She's trading in her titles as "Coach" and "Your Highness" for one she will be hearing a lot. Stephanie is going to be just "Grandma" now, and she's more than OK with that.
"It was time to go because I have family members who need my attention now," said Stephanie, referring to her grandkids, Luciano, a newborn, Giovani, 2, Benicio, 4, and Liliana, 6. "Me and my husband are really involved with our grandkids and we love to babysit a lot.
"It was a great group of people to work with and we had too much fun at Newport Harbor. Being the strength coach was the greatest job in the world. I'm going to miss it."
One person Stephanie will miss working with is her husband. Tony and Stephanie are best friends.
Without the two, the Sailors aren't one of the strongest and most conditioned programs in the state. The duo built an Olympic weightlifting facility second to no other high school in the state.
It is no surprise that in Stephanie's first season with the Sailors in 2005 they claimed the CIF Southern Section Division VI title. In her final season, the Sailors reached the CIF Southern Section Southwest Division final. They lost the game to Huntington Beach, the same school that gave Stephanie a shot to coach in 1993.
At that time, a woman in charge of a high school football's strength program was unheard of. Twenty-one years later, she doesn't know any other woman who holds her old position at another high school in Orange County.
Stephanie said she's been very lucky. Her husband calls her a pioneer. She never felt disrespected because she was a woman in a man's sport.
Looking back, the seniors who had an issue with her taking over as the strength coach at Huntington Beach, she believes it had to do with her changing up the workouts. Stephanie knew what she was doing. She had the credentials.
"She was the first female world junior head coach and she did it for two years," Tony said of his wife, who also served as a junior national coach for USA Weightlifting.
Tony is the one responsible for getting his wife into competitive weightlifting after they married in 1975. A year later, Stephanie set a women's world record for the 114-pound division, with a 225-pound squat.
Tony and Stephanie met at the CIF State track and field championships in 1972 in Oroville. Tony went as an athlete for Huntington Beach and Stephanie as a cheerleader for Santa Ana. There weren't many opportunities for girls in sports back then.
The two fell in love, moved to Hawaii, and when they returned to the mainland, they raised their family. Stephanie and Tony gave their three daughters all the opportunities mom didn't have as a kid. Allison became a star volleyball player, and Maryn and Katelyn standouts in weightlifting.
Maryn has followed in her mom's footsteps in becoming a strength coach. She's trained the likes of Misty-May Treanor, one of the most accomplished volleyball players. After Stephanie retired, Maryn praised her mom on Facebook.
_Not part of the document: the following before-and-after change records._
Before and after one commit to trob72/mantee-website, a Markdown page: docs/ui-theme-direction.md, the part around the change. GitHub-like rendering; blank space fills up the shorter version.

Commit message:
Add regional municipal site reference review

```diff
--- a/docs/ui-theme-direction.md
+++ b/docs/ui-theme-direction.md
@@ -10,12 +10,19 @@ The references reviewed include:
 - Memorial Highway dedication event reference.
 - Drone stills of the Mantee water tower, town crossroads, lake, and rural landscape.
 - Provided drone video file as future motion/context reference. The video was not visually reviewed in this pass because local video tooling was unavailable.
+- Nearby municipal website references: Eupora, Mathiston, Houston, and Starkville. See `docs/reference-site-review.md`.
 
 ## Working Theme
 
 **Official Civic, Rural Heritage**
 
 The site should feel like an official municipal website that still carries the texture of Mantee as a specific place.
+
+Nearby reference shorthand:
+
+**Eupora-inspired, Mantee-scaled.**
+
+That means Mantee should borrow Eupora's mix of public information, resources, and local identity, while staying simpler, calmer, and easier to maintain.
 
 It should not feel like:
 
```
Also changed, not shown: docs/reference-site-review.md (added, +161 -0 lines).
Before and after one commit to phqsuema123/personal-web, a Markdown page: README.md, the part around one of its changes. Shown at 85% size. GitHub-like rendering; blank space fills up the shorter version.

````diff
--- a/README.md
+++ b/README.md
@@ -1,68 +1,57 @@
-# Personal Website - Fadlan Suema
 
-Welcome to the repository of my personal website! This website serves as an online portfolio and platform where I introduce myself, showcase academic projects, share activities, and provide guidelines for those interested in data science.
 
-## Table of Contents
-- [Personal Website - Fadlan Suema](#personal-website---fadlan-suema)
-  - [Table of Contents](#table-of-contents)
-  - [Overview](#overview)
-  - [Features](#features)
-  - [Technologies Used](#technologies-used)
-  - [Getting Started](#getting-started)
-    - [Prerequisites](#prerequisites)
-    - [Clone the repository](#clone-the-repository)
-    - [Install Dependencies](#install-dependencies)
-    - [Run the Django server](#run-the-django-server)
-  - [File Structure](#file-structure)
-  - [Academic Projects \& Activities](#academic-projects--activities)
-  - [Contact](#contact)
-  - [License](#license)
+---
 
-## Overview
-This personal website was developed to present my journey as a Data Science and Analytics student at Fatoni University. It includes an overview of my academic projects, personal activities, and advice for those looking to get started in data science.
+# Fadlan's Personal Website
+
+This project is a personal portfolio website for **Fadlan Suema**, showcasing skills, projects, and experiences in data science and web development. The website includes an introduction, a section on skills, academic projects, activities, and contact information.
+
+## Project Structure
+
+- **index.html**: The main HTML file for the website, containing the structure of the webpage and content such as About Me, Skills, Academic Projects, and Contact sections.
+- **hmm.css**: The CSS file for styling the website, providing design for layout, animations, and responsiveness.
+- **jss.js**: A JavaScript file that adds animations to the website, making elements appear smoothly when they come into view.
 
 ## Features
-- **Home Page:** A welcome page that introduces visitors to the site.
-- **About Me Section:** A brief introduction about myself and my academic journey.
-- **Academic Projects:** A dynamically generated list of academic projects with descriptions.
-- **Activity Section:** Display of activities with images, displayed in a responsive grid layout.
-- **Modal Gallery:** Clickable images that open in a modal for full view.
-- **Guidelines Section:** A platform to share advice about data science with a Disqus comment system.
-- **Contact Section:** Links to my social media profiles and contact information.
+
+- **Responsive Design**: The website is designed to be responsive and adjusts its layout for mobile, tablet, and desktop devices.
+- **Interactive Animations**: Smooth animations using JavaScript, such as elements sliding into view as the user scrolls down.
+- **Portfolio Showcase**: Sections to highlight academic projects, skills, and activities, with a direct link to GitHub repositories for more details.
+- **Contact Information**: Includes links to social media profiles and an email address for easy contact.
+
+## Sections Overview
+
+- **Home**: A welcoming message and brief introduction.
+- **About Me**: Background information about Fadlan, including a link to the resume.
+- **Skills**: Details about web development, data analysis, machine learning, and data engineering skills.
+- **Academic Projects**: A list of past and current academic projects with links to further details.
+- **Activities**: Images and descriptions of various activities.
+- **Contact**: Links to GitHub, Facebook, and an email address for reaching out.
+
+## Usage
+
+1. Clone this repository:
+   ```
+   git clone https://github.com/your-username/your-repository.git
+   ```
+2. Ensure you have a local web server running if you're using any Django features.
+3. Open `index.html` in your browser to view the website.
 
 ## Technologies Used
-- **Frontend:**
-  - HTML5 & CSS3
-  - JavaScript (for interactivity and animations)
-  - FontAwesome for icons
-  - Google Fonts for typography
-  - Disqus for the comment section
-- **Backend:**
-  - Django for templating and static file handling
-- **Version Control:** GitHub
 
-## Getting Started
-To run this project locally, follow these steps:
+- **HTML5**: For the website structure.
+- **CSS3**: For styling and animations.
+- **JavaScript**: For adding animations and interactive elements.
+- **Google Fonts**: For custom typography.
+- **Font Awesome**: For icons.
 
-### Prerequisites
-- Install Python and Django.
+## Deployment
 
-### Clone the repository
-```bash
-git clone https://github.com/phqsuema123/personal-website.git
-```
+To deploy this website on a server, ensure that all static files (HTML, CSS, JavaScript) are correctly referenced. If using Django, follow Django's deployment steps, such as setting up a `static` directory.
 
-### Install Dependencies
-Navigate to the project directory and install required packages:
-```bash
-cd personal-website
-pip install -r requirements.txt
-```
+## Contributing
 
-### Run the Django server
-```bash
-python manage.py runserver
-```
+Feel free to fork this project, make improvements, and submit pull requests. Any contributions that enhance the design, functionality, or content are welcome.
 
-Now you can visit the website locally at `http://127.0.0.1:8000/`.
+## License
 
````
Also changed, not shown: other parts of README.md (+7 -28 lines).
"I have been interviewed by the UFC, newspapers and reporters from all over, and one of the biggest questions and comments is always about being a female strength coach, in a male dominated field," Maryn wrote. "They are surprised I do it, they are surprised my professional athletes are being trained by a girl and all that. But I have never once given it a second thought, I never thought I couldn't do it because I'm a girl and that is because my amazing mom. Stephanie Searles Ciarelli has taught me how to teach and produce quality athletes in the weight room! She is Super Woman to me."
Tony hopes Maryn can take over for mom someday. She already helps the volleyball and track and field teams train at Newport Harbor.
Tony said Maryn would be a natural, and dad is going to need someone to supervise the 70-80 football players in the weight room during the spring, when he's working with the throwers during the track and field season. Stephanie used to take care of that, making sure the football players put in the necessary off-season work.
"For the incoming freshmen, she was very nurturing and motherly like," Tony said. "Once the season ends, the fun and games are over and it's time to start working. She's not so motherly then. They're like, 'She was so nice. What happened to the nice coach?'"
The nice coach is retired and being sweet to her four grandkids.